When you hear the word “apprenticeship” what comes to mind? Blacksmiths and candlestick makers? Ben Franklin apprenticed as a printer before opening a print shop of his own, and we are still reaping the benefits. George Washington apprenticed as a land surveyor before his military and political career, a fitting skill for the “father of our country.”
To be sure, apprenticeship has played a vital role in the history of our economy and our country, the foundation of our manufacturing and construction strength. But we’ve got to start thinking about apprenticeship as a critical part of our present . . . and vital to our future. And no, Donald Trump has nothing to do with this.
Today, the average starting wage for apprenticeship graduates is over $50,000 a year, and apprentices will earn an average of $300,000 more over their lifetime than their non-apprentice peers.

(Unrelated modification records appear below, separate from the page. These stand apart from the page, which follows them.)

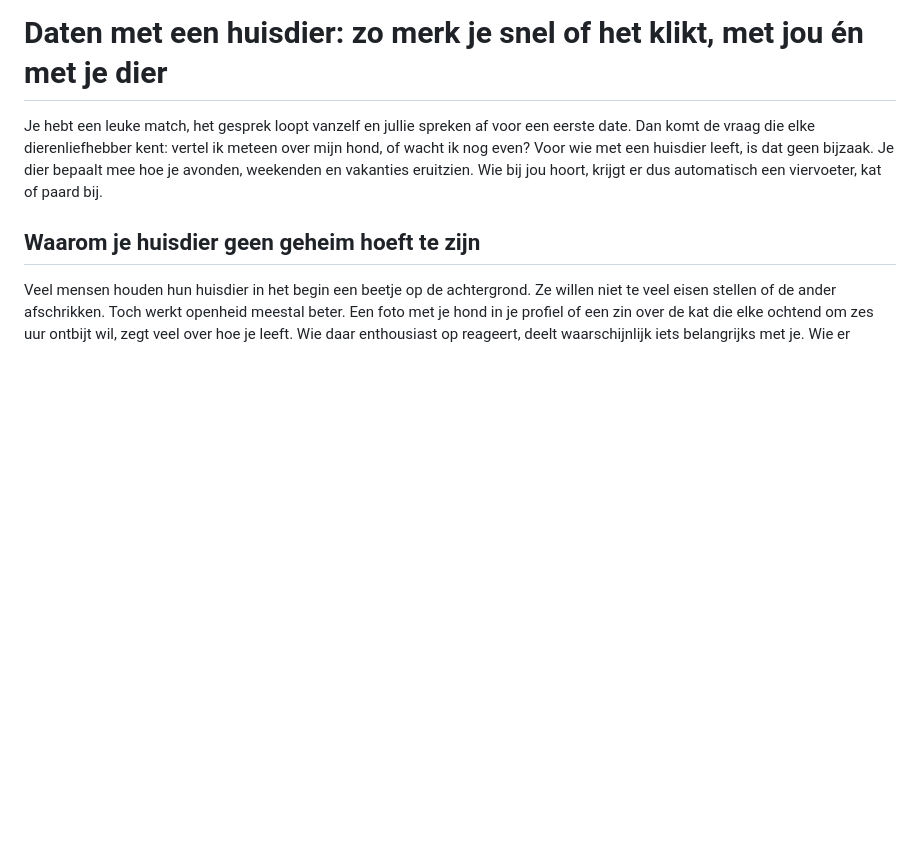
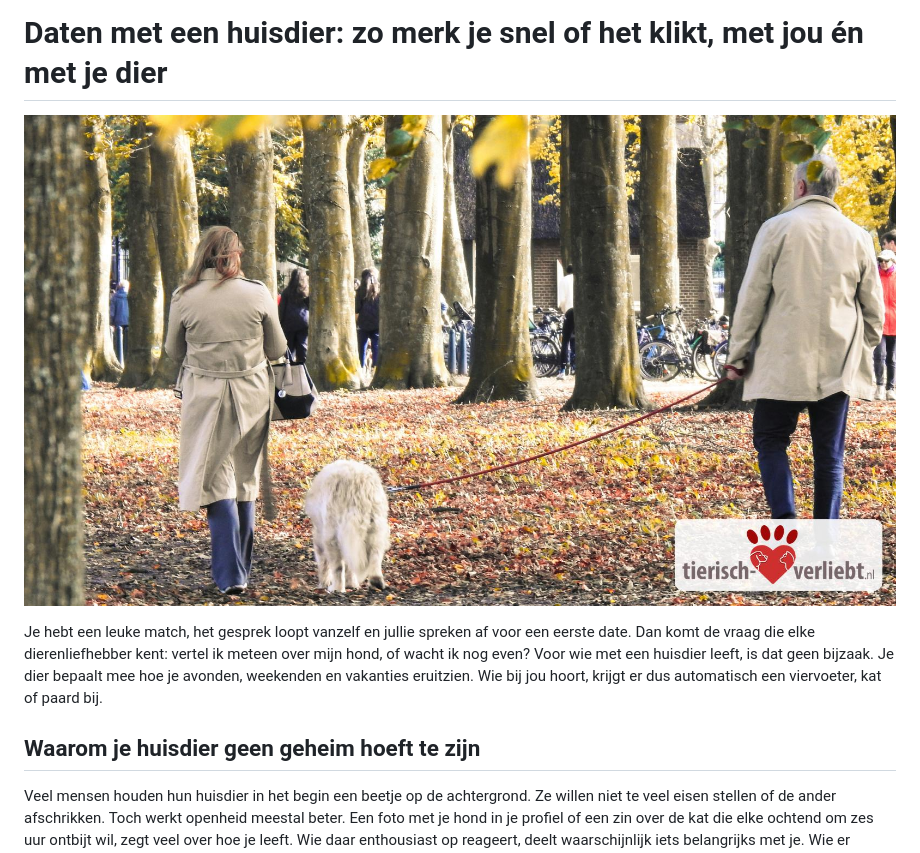
Before and after one commit to datingnischen/tierisch-verliebt, a Markdown page: docs/gastartikel-svado/svado-daten-met-huisdier.md, the part around the change. Rendered like a GitHub page; pictures changed too: docs/gastartikel-svado/svado-daten-met-huisdier-titel.jpg (added); blank space fills up the shorter version.

```diff
--- a/docs/gastartikel-svado/svado-daten-met-huisdier.md
+++ b/docs/gastartikel-svado/svado-daten-met-huisdier.md
@@ -1,4 +1,6 @@
 # Daten met een huisdier: zo merk je snel of het klikt, met jou én met je dier
+
+![Twee mensen lopen met een aangelijnde hond door een park in Den Haag. Rechtsonder staat het logo van tierisch-verliebt.nl.](svado-daten-met-huisdier-titel.jpg)
 
 Je hebt een leuke match, het gesprek loopt vanzelf en jullie spreken af voor een eerste date. Dan komt de vraag die elke dierenliefhebber kent: vertel ik meteen over mijn hond, of wacht ik nog even? Voor wie met een huisdier leeft, is dat geen bijzaak. Je dier bepaalt mee hoe je avonden, weekenden en vakanties eruitzien. Wie bij jou hoort, krijgt er dus automatisch een viervoeter, kat of paard bij.
 
```
Also changed, not shown: docs/gastartikel-petnews/bildnachweis.md (added, +4 -0 lines), docs/gastartikel-petnews/petnews-tierisch-verliebt.md (+2 -0 lines), docs/gastartikel-svado/bildnachweis.md (added, +4 -0 lines), docs/gastartikel-petnews/petnews-tierisch-verliebt-titel.jpg (added), 6 other files.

And the benefits of apprenticeships reach all of us, and not just in better goods and services: for every taxpayer dollar invested in apprenticeship programs, we see $27 in returns.
For businesses on the cusp of growth, apprenticeships are an effective and efficient way to hire and train workers while increasing their profits.
UPS, the world's largest package delivery company, trains apprentices as delivery drivers and plans to expand their apprenticeship program to logistics, operations and automotive repair. They have committed to sending 2,000 people through their apprenticeship program by 2018. Electronics and electrical engineering powerhouse Siemens is building high speed trains using the apprenticeship model. CVS uses apprenticeship to train its pharmacy technicians. Blue Cross/Blue Shield has developed a talented IT workforce through its innovative apprenticeship program; and the Centers for Disease Control prepares MDs and PHDs in Public Health Informatics using an apprenticeship model. Here in Utah, companies like Utah Electrical JATC and Associated General Contractors both in Salt Lake City, Carpenters JATC in West Jordan, are employers of choice because of their highly successful “learn while you earn” apprenticeship programs in construction.
Some of our global neighbors have long made apprenticeship a core component of both workforce development and their economy. Germany, for example, has about 1.8 million apprentices, working with 500,000 sponsoring companies. Here in the United States, we have about 375,000 apprentices working with approximately 200,000 employers – clearly there’s room to grow our own uniquely American Apprenticeship system.
As part of his efforts to encourage our ongoing economic recovery, President Obama has set a goal of doubling the number of apprentices over the next five years. To help make that happen, this fall we’ll be announcing a $100 million grant competition to promote apprenticeships in high-growth industries. Meanwhile, through the Registered Apprenticeship College Consortium, we’re making it easier to earn college credit for what you learn on the job, and to take those credits with you no matter where you live. The president has also called on Congress to create a $2 billion training fund to be used to reach his ambitious apprenticeship goals.
Labor Day is often looked on as an old fashioned holiday, and like apprenticeships, a thing of the past. Let’s look at both with fresh eyes. Labor Day is our unique moment to celebrate the contributions of the men and women who contribute to the strength and prosperity of our country. And that has and will always include our apprentices.
Thomas E. Perez is the U.S. secretary of labor.